Task prompt —
Take every line from the entries below that includes the word "MyApp" and copy it.

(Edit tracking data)
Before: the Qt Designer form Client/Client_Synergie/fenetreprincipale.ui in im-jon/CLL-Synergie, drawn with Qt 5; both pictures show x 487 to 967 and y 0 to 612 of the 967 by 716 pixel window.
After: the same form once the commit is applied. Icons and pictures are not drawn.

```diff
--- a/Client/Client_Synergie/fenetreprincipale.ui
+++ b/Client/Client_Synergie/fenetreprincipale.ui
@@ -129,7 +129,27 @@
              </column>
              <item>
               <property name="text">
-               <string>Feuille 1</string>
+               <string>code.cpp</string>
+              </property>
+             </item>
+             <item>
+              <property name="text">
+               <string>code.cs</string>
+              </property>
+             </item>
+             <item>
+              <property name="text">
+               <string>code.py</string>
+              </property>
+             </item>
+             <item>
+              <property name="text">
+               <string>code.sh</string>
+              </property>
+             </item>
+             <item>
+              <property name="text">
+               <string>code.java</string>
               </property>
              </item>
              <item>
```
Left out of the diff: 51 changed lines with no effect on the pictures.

...

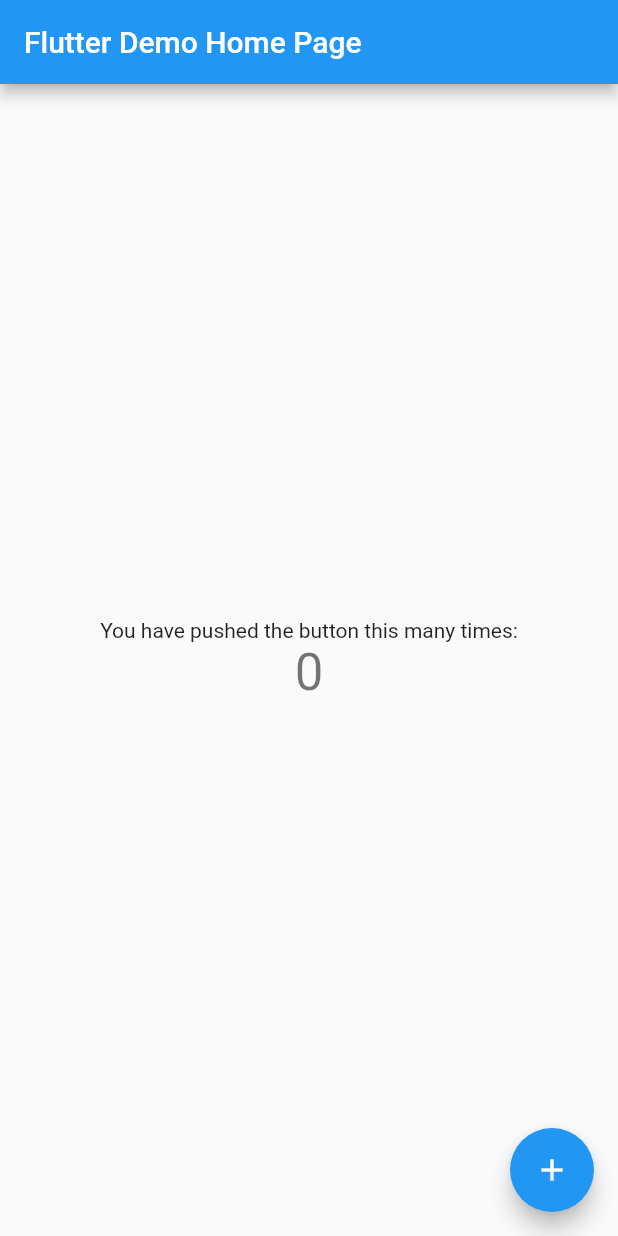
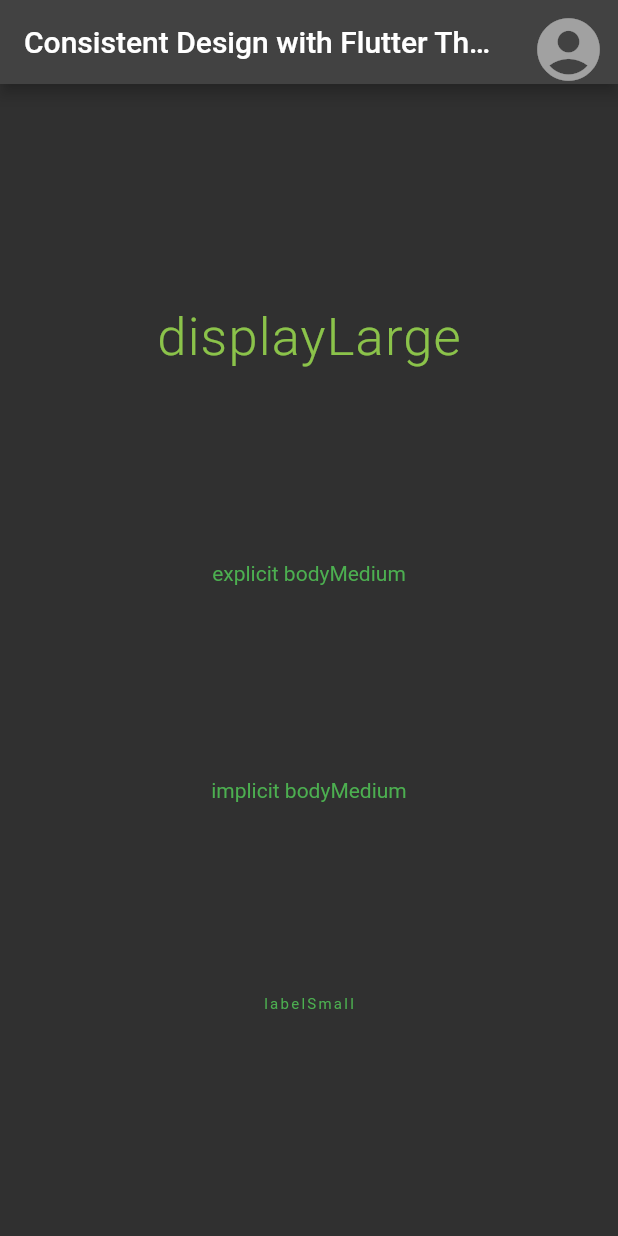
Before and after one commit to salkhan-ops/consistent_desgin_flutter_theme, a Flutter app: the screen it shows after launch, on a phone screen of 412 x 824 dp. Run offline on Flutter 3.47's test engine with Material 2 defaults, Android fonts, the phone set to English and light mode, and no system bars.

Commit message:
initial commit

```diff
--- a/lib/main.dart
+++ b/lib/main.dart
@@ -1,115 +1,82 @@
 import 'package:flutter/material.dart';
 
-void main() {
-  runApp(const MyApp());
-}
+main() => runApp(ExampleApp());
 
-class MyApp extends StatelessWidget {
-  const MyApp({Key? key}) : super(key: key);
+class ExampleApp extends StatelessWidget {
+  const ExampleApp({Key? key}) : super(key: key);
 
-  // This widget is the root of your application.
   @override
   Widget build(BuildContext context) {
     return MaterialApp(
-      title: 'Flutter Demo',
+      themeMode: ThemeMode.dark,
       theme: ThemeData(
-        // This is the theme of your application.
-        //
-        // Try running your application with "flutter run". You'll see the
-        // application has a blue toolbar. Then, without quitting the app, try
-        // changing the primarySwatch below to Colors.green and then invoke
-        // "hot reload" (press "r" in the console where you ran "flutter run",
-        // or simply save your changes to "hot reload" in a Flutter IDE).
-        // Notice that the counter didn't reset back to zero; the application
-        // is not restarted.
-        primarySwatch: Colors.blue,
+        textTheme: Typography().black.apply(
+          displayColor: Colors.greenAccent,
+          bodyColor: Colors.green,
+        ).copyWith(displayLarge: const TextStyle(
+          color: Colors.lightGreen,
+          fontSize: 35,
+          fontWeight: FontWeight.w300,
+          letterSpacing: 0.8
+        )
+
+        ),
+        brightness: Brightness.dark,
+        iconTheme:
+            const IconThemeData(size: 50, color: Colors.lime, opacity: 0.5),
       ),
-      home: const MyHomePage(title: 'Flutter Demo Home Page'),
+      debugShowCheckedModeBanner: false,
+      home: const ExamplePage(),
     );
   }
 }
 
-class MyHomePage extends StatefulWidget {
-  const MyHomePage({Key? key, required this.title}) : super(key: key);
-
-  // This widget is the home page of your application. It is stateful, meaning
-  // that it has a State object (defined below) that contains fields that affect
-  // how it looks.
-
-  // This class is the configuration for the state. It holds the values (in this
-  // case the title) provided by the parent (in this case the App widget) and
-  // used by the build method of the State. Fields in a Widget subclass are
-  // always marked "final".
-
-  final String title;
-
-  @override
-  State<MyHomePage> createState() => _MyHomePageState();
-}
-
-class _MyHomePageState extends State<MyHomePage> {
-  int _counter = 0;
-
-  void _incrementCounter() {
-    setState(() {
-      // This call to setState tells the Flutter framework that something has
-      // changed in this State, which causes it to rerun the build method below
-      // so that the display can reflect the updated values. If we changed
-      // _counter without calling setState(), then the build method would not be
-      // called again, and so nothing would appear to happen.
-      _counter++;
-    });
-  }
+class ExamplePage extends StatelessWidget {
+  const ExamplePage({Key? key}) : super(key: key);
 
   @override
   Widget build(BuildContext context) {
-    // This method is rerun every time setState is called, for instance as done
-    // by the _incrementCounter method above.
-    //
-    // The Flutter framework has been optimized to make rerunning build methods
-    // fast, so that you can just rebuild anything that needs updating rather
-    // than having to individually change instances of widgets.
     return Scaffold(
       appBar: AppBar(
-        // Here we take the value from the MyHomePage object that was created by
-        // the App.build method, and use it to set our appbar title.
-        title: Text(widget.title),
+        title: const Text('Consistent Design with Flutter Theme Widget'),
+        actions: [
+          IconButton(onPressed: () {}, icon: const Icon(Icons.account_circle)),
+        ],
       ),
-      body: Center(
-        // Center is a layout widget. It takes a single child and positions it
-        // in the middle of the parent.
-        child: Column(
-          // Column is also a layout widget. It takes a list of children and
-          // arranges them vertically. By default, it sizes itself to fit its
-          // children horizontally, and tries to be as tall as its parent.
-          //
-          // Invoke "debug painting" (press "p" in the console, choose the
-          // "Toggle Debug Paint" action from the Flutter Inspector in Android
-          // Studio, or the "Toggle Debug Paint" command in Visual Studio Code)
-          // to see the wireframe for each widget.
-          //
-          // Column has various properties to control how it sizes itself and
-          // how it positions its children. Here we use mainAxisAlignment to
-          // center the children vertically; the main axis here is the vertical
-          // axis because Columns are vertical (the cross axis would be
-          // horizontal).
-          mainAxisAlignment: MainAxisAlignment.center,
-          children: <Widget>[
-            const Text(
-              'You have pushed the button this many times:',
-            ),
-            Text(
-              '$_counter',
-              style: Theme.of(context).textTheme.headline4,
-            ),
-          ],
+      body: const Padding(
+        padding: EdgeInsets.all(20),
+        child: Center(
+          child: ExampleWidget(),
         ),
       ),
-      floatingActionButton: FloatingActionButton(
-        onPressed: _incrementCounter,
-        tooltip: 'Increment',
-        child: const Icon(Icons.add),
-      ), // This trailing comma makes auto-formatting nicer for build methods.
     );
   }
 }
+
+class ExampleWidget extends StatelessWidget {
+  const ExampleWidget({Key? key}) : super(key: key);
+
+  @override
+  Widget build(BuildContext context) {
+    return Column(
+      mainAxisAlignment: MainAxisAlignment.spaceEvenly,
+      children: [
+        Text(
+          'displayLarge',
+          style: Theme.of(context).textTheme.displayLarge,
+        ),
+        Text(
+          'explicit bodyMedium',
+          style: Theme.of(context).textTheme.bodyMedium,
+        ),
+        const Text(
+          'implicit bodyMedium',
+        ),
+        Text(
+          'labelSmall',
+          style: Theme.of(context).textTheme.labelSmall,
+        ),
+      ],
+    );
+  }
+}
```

* * *

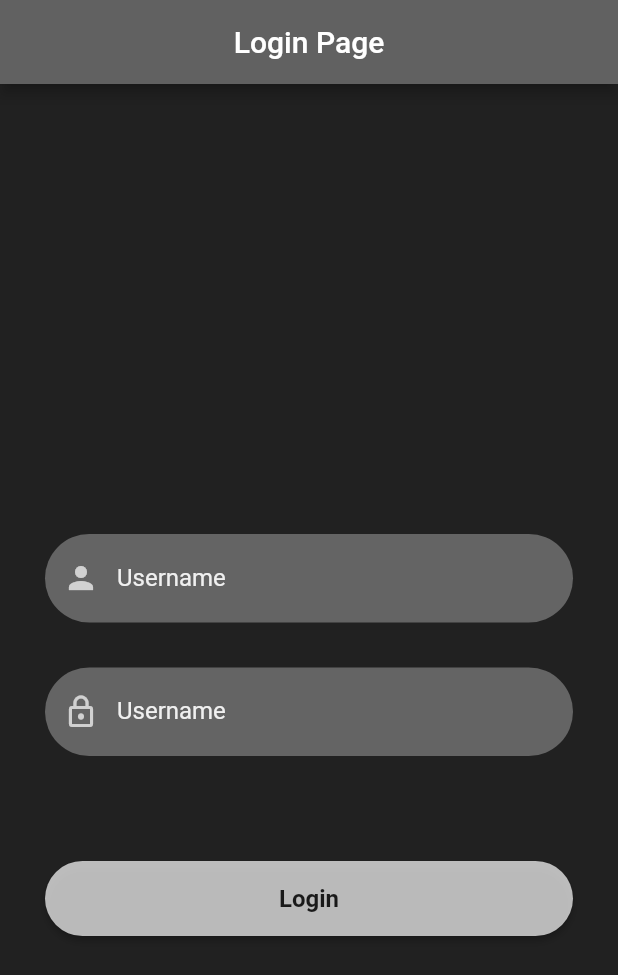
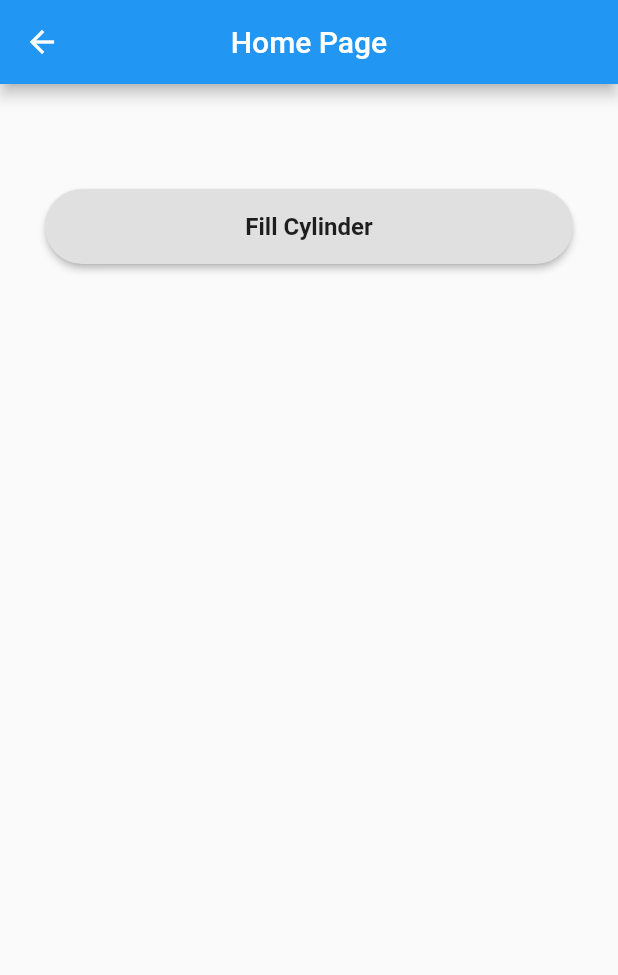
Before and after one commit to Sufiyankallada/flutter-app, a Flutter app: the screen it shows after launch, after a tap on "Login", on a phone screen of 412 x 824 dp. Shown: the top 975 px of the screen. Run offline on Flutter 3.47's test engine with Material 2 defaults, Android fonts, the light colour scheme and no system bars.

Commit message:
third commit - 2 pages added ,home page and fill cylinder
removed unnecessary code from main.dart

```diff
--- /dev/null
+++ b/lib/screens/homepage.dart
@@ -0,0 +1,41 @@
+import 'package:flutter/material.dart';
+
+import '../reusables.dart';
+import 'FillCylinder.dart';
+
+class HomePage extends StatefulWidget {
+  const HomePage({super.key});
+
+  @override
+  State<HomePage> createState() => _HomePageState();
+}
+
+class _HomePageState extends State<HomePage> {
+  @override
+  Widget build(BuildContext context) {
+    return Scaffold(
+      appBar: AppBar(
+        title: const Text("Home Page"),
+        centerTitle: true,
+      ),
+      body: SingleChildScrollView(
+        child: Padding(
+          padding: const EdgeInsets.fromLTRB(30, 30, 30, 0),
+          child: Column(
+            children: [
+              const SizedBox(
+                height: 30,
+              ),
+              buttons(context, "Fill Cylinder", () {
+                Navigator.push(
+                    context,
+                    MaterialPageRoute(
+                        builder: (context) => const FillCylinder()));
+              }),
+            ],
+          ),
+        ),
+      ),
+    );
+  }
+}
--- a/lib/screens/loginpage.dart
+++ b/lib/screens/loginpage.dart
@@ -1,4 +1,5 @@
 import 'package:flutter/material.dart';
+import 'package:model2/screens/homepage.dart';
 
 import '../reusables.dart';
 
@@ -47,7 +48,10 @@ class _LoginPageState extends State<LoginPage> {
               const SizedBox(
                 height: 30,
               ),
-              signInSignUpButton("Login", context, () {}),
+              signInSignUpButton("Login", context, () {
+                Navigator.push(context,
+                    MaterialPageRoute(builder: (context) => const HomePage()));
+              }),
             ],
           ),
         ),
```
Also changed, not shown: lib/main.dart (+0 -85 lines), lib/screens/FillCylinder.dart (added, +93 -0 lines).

Written response —
-  runApp(const MyApp());
-class MyApp extends StatelessWidget {
-  const MyApp({Key? key}) : super(key: key);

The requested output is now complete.